I'm happy to report that Allison Isaacs, co-owner of San Francisco's ImagiKnit, has done just that. She released her first learn-to-knit DVD in January of this year.

Keep it Simple
Rather than inundate the beginner with detailed information and endless options—an approach that can send aspiring knitters running for the hills in despair—Isaacs kept this DVD extremely bare-bones and straightforward.

It is intended to be a springboard for absolute beginners.

A Perfect Production
Before I even talk about what's on the DVD, I should mention production quality. Many a good idea has been marred by poor lighting, trembling hands, distracting outfits, or dogs barking in the distance. In this case, everything is seamlessly perfect.

Filming was done against a black backdrop, with the camera focusing only on a pair of well-lit hands (with a lovely watch and French manicure, I might add!). These shapely hands never shake or move out of step with the narrator. Every movement is slow and fluid.

A benefit of this being in DVD format is that the beginner can freeze each frame to study the details of every step, whereas a VHS video tends to flicker and shake when paused on screen.

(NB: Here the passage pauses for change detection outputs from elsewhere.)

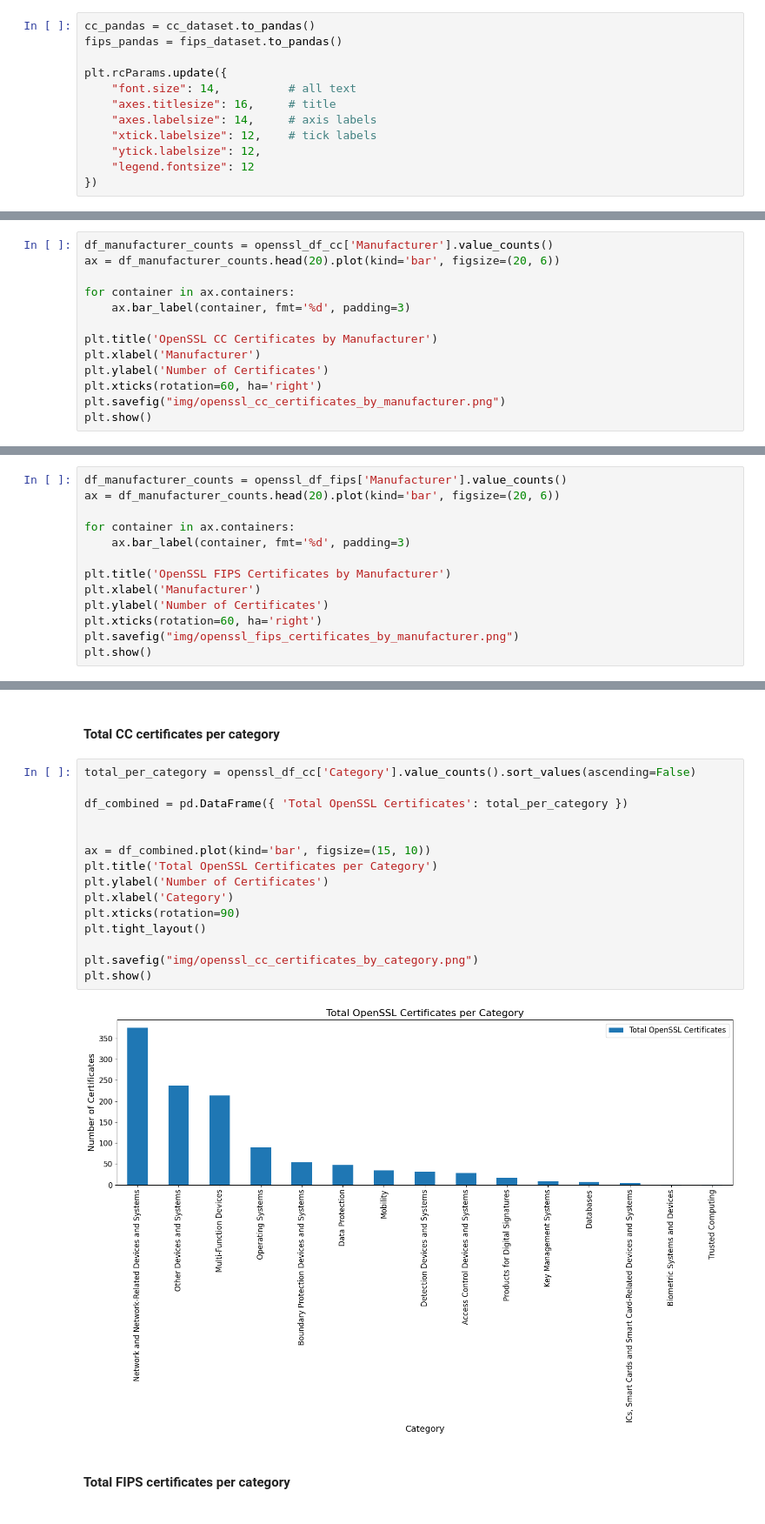
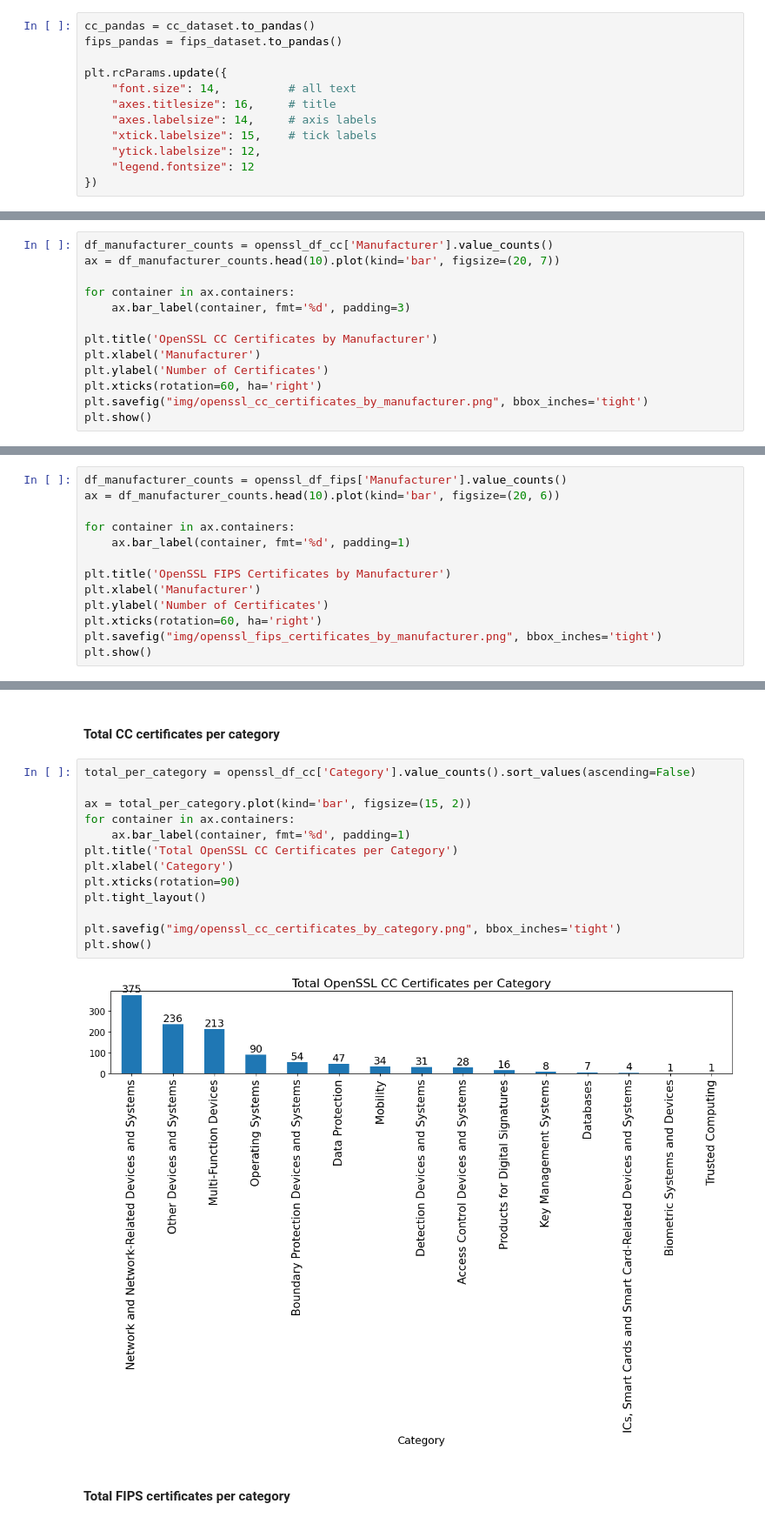
Before and after one commit to mr-akiio/thesis-code, a Jupyter notebook: notebooks/combined_cc_fips.ipynb, the cells around one changed output, grey strips where cells are left out. Shown at 87% size. Cells and saved outputs as stored; diff of their text form.

```diff
--- a/notebooks/combined_cc_fips.ipynb
+++ b/notebooks/combined_cc_fips.ipynb
@@ -71,7 +71,7 @@ plt.rcParams.update({
     "font.size": 14,          # all text
     "axes.titlesize": 16,     # title
     "axes.labelsize": 14,     # axis labels
-    "xtick.labelsize": 12,    # tick labels
+    "xtick.labelsize": 15,    # tick labels
     "ytick.labelsize": 12,
     "legend.fontsize": 12
 })
@@ -281,7 +310,7 @@ plt.show()
 #### Manufacturers mentioning OpenSSL in CC and FIPS certificates
 # %%
 df_manufacturer_counts = openssl_df_cc['Manufacturer'].value_counts()
-ax = df_manufacturer_counts.head(20).plot(kind='bar', figsize=(20, 6))
+ax = df_manufacturer_counts.head(10).plot(kind='bar', figsize=(20, 7))
 
 for container in ax.containers:
     ax.bar_label(container, fmt='%d', padding=3)
@@ -290,6 +319,6 @@ plt.title('OpenSSL CC Certificates by Manufacturer')
 plt.xlabel('Manufacturer')
 plt.ylabel('Number of Certificates')
 plt.xticks(rotation=60, ha='right')
-plt.savefig("img/openssl_cc_certificates_by_manufacturer.png")
+plt.savefig("img/openssl_cc_certificates_by_manufacturer.png", bbox_inches='tight')
 plt.show()
 # %% [output]
@@ -297,14 +326,14 @@ plt.show()
 # %%
 df_manufacturer_counts = openssl_df_fips['Manufacturer'].value_counts()
-ax = df_manufacturer_counts.head(20).plot(kind='bar', figsize=(20, 6))
+ax = df_manufacturer_counts.head(10).plot(kind='bar', figsize=(20, 6))
 
 for container in ax.containers:
-    ax.bar_label(container, fmt='%d', padding=3)
+    ax.bar_label(container, fmt='%d', padding=1)
 
 plt.title('OpenSSL FIPS Certificates by Manufacturer')
 plt.xlabel('Manufacturer')
 plt.ylabel('Number of Certificates')
 plt.xticks(rotation=60, ha='right')
-plt.savefig("img/openssl_fips_certificates_by_manufacturer.png")
+plt.savefig("img/openssl_fips_certificates_by_manufacturer.png", bbox_inches='tight')
 plt.show()
 # %% [output]
@@ -314,20 +343,18 @@ plt.show()
 # %%
 total_per_category = openssl_df_cc['Category'].value_counts().sort_values(ascending=False)
 
-df_combined = pd.DataFrame({ 'Total OpenSSL Certificates': total_per_category })
-
-
-ax = df_combined.plot(kind='bar', figsize=(15, 10))
-plt.title('Total OpenSSL Certificates per Category')
-plt.ylabel('Number of Certificates')
+ax = total_per_category.plot(kind='bar', figsize=(15, 2))
+for container in ax.containers:
+    ax.bar_label(container, fmt='%d', padding=1)
+plt.title('Total OpenSSL CC Certificates per Category')
 plt.xlabel('Category')
 plt.xticks(rotation=90)
 plt.tight_layout()
 
-plt.savefig("img/openssl_cc_certificates_by_category.png")
+plt.savefig("img/openssl_cc_certificates_by_category.png", bbox_inches='tight')
 plt.show()
 # %% [output]
-[figure, old version]
+[figure, new version]
 # %% [markdown]
 #### Total FIPS certificates per category
 # %%
```
Also changed, not shown: parts of 6 cells of this notebook, 4 other files.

In short, this is very well done, especially considering it's the video version of a self-published book. I should also note that this is not just a thinly veiled advertorial for ImagiKnit. The store is never mentioned, and Isaacs doesn't even list her name on the cover.

Click to Begin
The contents have been thoughtfully assembled and edited into three sections: Getting Started, Needed Skills, and Begin Your Project.

In the first section, Allison clearly demonstrates how to cast on and knit. Although she only shows one cast-on method (the long-tail), I was pleased to see her show how to knit in both the Continental and English style. Variety in cast-ons is nothing compared to the importance of helping a beginner find a comfortable way to hold the yarn.

Simple Skills
Then comes the Needed Skills section. Here's where you learn how to purl (both in the English and Continental method), plus undo stitches and rows of stitches, make increases (knitting through the front and back of the same stitch, and vice-versa for purl rows), decreases (knit or purl two together), starting a new ball of yarn, casting off, and weaving in the ends.

Projects: Tips
And finally, we get to the Begin Your Project section. It begins with a helpful tutorial on how to read a yarn label—something I know Allison has explained to her customers hundreds of times already.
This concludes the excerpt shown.